This being a Chuck Bronson movie, how likely do you think that will be? Well, if you were anticipating that course of action then you'd have to wait the last ten minutes, because up to that point Charlie plays it strictly by the book, even if he is undercover. Love and Bullets is not too highly thought of in the cult star's canon, but there are a few of his fans who like his performance here, and the curiously low powered antics he gets up to, but perhaps it was most notable for being the first of his films he made for the British television entrepreneur Lew Grade, who was hoping to break into the cinema business.
Most of the resulting works from the ITC stable to reach the big screen were too obviously straining for class or effect and fell somewhat flat, so sad to say this one was little different. It was intended as a project for John Huston, and reports differ about whether he actually directed any of this or had to leave before any shooting commenced; the idea of Bronson being guided by Huston is an intriguing proposition, so it's a pity it never really came to anything substantial. As it was, Cool Hand Luke director Stuart Rosenberg was called in to salvage the movie, and performed an anonymous job here, as it could have been anyone in the chair in comparison to many of Bronson's later efforts.
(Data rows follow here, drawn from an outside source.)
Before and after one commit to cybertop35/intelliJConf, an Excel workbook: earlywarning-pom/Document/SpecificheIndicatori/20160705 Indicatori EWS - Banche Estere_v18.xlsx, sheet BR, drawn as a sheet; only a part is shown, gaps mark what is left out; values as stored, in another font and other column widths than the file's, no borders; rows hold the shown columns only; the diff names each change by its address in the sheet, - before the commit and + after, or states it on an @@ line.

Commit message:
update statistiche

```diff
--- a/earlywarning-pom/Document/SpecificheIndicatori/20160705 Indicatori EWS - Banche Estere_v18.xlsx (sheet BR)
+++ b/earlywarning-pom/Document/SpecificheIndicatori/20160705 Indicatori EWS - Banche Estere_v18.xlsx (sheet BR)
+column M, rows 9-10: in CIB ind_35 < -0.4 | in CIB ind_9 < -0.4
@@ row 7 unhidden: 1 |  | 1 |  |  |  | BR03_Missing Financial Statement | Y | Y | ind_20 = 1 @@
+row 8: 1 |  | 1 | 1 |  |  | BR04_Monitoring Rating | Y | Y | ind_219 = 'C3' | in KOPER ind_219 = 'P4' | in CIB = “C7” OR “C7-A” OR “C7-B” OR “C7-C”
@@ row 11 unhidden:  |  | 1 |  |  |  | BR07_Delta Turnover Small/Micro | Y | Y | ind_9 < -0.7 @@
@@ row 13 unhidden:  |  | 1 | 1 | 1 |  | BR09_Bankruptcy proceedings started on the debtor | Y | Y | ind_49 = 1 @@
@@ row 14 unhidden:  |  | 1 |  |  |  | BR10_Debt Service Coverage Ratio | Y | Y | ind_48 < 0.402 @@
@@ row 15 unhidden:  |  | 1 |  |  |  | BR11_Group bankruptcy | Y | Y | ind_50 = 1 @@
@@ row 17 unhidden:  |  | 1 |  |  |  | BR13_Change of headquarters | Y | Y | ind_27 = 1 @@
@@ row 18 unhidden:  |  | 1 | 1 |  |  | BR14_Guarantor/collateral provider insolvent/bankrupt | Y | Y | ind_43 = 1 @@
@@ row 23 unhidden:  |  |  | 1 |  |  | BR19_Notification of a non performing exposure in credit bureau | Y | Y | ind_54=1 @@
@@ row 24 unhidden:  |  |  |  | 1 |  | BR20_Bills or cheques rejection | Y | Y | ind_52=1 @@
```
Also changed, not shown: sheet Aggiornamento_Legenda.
This being a vehicle for that star at this stage in his career, another star was along for the ride, Bronson's wife Jill Ireland who played Jackie Pruit, the woman he was supposed to be protecting. She is the moll of top level gangster Joe Bomposa (Rod Steiger going way over the top and acting as if the stutter was all his character needed to make him distinctive), but she is threatening to be persuaded by the law to tell all and put a lot of hoods behind bars. Ireland played this in a dumb blonde style, a method she had mastered since the start of her career: just look at the episode of Juke Box Jury which survives with her as a guest for proof of that, and here she was almost a parody of herself.
This means that you could go either way with Love and Bullets, appreciate it as a straightforward chase thriller or get distracted by the attempts to make this more memorable, most of which could be annoyances if you were not in the mood for them. Never quirky enough to be truly essential, there were a few aspects to prevent boredom sinking in, including for British viewers the thought of bad guy favourite Henry Silva's hitman having Lorraine Chase as a girlfriend - yes, it's definitely her, straight off the back of her fame from those alcoholic beverage TV ads. She dips her toast and marmalade in her breakfast egg, incidentally. Anyway, much of this is set in Switzerland, therefore you know a cable car drama is not far away, as will be shots of the peaks and lots of snow for Chuck and his missus to make good their escape through (slowly). It has a "this is the seventies, so let's have a depressing ending" climax, but otherwise it was fairly blah. Music by Lalo Schifrin.